'Adnān is associated with the Arabised Arabs (al-'arab al-muta'arriba or al-'arab al-musta'riba), those non-indigenous tribes who became Arabized when they migrated into the Arabian Peninsula. The descendants of 'Adnān are the northern Arabs, including such well known groupings as the Thaqī, Tamīm, Kināna, and most important, the Quraysh, from which Muḥammad, the Umayyad and 'Abbasid imperial dynasties, and the Imāms of the Shi'ites all derive. Ishmael is considered an ancestor of the tribal descendents of 'Adnān. He is the progenitor of the northern Arabs, those who re-established the new-old religion of Islam and who led the faithful in its great conquests. 1

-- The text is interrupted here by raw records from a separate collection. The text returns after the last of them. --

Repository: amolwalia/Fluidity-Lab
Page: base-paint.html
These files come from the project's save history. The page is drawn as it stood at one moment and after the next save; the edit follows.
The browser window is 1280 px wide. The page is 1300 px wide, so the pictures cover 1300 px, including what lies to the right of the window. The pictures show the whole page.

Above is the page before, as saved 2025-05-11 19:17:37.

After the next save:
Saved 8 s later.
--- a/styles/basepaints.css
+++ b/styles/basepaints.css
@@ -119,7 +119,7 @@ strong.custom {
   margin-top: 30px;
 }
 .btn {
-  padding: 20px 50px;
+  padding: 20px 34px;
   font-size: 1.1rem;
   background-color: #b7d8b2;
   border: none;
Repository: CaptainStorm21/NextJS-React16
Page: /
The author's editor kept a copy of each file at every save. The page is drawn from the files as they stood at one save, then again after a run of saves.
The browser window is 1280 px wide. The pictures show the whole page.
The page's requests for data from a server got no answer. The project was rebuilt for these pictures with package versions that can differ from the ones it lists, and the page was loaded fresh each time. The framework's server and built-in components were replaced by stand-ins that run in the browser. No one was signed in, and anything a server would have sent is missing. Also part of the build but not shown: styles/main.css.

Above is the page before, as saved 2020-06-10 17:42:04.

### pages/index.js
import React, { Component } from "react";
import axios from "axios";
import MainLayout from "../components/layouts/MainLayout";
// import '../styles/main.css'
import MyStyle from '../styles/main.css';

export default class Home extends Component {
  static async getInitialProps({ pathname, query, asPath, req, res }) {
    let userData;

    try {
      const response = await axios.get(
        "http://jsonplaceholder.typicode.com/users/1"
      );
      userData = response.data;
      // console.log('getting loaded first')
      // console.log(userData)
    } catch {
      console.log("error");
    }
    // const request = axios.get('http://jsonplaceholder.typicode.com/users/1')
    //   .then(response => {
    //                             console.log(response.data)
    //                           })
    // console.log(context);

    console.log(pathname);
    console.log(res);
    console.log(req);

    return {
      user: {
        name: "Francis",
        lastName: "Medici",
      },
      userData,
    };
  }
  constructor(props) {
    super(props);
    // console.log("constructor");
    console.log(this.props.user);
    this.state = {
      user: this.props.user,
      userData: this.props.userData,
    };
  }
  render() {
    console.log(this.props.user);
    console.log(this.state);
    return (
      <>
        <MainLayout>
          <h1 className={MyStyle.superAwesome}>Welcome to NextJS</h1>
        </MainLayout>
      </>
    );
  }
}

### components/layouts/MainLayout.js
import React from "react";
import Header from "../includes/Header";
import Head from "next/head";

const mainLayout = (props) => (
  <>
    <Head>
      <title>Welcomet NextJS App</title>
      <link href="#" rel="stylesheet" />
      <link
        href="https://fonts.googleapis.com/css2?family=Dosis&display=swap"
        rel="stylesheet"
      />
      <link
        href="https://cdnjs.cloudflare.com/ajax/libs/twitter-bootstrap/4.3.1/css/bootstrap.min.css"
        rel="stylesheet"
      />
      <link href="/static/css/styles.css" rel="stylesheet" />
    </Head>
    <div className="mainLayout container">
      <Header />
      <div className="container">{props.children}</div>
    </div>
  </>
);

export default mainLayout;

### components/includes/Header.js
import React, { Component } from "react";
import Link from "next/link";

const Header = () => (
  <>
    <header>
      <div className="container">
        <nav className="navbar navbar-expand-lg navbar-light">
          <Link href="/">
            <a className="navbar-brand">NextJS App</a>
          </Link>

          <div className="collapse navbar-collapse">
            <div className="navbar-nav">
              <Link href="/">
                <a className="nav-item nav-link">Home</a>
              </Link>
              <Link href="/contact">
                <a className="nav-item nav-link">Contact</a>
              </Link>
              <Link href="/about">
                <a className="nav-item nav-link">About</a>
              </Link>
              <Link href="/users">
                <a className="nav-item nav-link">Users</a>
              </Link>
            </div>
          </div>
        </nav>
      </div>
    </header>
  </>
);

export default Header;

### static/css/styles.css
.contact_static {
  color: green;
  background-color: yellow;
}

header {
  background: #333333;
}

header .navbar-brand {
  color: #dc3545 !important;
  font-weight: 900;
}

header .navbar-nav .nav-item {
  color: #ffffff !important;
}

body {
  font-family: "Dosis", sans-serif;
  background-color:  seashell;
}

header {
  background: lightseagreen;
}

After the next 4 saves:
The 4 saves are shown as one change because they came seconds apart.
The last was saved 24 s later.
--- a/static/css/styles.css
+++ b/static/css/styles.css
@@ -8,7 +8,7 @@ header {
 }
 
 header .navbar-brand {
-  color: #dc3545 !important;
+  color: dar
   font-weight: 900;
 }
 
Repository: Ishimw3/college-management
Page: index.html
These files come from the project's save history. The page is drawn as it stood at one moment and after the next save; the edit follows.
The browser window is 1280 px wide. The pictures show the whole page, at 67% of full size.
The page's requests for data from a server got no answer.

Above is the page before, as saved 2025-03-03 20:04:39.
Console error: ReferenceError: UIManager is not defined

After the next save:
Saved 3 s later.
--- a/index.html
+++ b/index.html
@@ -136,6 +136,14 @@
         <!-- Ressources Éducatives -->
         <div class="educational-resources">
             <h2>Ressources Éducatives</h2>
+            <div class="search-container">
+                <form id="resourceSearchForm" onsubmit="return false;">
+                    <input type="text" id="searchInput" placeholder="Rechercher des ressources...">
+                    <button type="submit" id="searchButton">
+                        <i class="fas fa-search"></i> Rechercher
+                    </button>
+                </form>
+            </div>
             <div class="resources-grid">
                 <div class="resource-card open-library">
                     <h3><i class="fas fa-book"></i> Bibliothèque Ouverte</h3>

Arab genealogical tradition considers the Jurhum one of the ancient True Arab tribes derived from Qahtān. The Jurhum migrated from Yemen to Mecca, where they are assumed to have controlled the religious rites of the Ka'ba or even to have built it, but were eventually forced to concede control of the holy city and then died out long before the beginning of Islam. 2
Ibn 'Abbās is the only consistent authority for the Jurhum legend, with eleven narratives attributed directly to him. 3 Three additional renditions of